Writing Prompt: Two Character Brainstorm (part 1 of 2)


Compose a sketch of two characters (approximately 500 words each minimum; don’t limit yourself if you are really interested in the character). Try to reveal the characters through observed details rather than explicit revelations (Tony was sad. versus Tony kept looking down at his Doc Martens, and once he did look up, his eyes were red but had been wiped clean of any moisture.). While it is important to know as much as you can about the characters you create, try to reveal what you know purposefully.

Too, you will have to decide what constitutes a character for you as a writer:

  • Do characters have to be rounded and realistic, their traits resembling those of real humans, someone you might meet in your daily life, maybe someone you really do know or even yourself? Can characters be flat or static, consisting of only one trait that dominates them?
  • Do you wish to characterize a historical figure? How much research do you need to conduct to be accurate ?
  • Can the idea of character be interpreted more loosely through the lens of postmodernism to include persons, places, things, and abstract ideas? Do these characters to be anthropomorphized (made to act like humans)?
  • Are your characters fabulistic, fantastic, or otherworldly? Do you need to invent the setting for these characters in addition to the characters themselves?

This prompt will be scaffolded with the prompt on Thursday, so please complete it to the best of your ability in the time allotted.

Two old adages come to mind as good reasoning for this prompt: “Failing to plan is planning to fail” and Doug Buffone’s the five Ps “Prior preparation prevents poor performance.” While a character sketch or vignette can be a stand-alone piece of creative writing, they are more commonly used as a pre-writing genre to formulate ideas for a piece without the pressure of actually working on that piece.

As you have probably noticed, the prompts we’ve worked on so far form the basis for finished pieces, but the prompts themselves do not necessarily lead to finished works without work, sculpting, and revision. One difference you may find between writing classes and creative writing classes is that in writing classes, it is expected of you to know something or do research on your topoi before you write, but in creative writing classes, the genius myth makes it appear that writing is an event where genius pours forth onto the page as if from the author’s secret wellspring of creativity. We like to believe that this kind of genius exists in a vacuum, but really it is the product of a lamination of complex and unique forces or experiences acting on a writer in a particular moment. One adage you might find bandied about in creative writing is “write what you know,” but do you know what you think you know, and even if you respond affirmatively, how did you come to know it?

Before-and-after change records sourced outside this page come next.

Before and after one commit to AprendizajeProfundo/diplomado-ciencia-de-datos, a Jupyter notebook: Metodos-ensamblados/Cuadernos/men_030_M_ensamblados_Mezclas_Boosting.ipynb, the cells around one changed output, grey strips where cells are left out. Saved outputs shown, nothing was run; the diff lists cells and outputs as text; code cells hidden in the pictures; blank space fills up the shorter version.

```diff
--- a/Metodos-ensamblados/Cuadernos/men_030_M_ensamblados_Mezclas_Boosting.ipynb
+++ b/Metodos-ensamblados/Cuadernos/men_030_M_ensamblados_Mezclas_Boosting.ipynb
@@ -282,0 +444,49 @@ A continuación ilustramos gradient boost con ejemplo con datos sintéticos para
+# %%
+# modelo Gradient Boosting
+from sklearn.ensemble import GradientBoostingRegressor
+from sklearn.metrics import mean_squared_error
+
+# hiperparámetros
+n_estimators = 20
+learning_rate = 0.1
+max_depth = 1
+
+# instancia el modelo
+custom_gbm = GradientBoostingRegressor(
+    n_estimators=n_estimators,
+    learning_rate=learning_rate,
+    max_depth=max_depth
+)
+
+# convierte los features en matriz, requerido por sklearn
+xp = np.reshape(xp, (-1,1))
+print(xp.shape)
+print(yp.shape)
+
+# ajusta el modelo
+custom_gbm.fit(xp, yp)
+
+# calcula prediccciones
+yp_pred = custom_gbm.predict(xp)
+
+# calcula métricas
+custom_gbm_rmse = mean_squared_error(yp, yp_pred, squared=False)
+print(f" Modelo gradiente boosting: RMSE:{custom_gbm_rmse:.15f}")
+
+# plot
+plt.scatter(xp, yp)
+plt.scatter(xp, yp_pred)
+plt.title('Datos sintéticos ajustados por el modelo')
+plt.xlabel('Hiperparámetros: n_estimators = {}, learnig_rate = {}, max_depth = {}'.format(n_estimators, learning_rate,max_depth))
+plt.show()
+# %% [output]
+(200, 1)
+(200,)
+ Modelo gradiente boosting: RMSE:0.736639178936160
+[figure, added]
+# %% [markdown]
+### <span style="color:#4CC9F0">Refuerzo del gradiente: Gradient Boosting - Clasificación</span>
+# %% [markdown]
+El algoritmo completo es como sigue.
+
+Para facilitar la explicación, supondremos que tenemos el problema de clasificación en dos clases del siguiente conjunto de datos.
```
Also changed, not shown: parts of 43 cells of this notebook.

One of the biggest flaws I’ve noticed among aspiring creative writers, including myself, is they have not done enough research (be it reading, experiential, reflecting, etc.). Student writers work so hard to create a realistic, rounded character, and then allow them to behave in a way that is unjustified by the textual evidence or exist in a place that is undefined. This is not an issue of knowing exactly how a character will behave and everything they will do in a given narrative because, as I’ve said in class, creative writing isn’t worth anything if discoveries are not made. This has more to do with being able to embody a subjectivity as best you can and to know why Tony can’t reveal that he’s crying, even if it never comes up in the narrative.

For Later
Finish this part of the prompt by Thursday, February 9, then see part 2.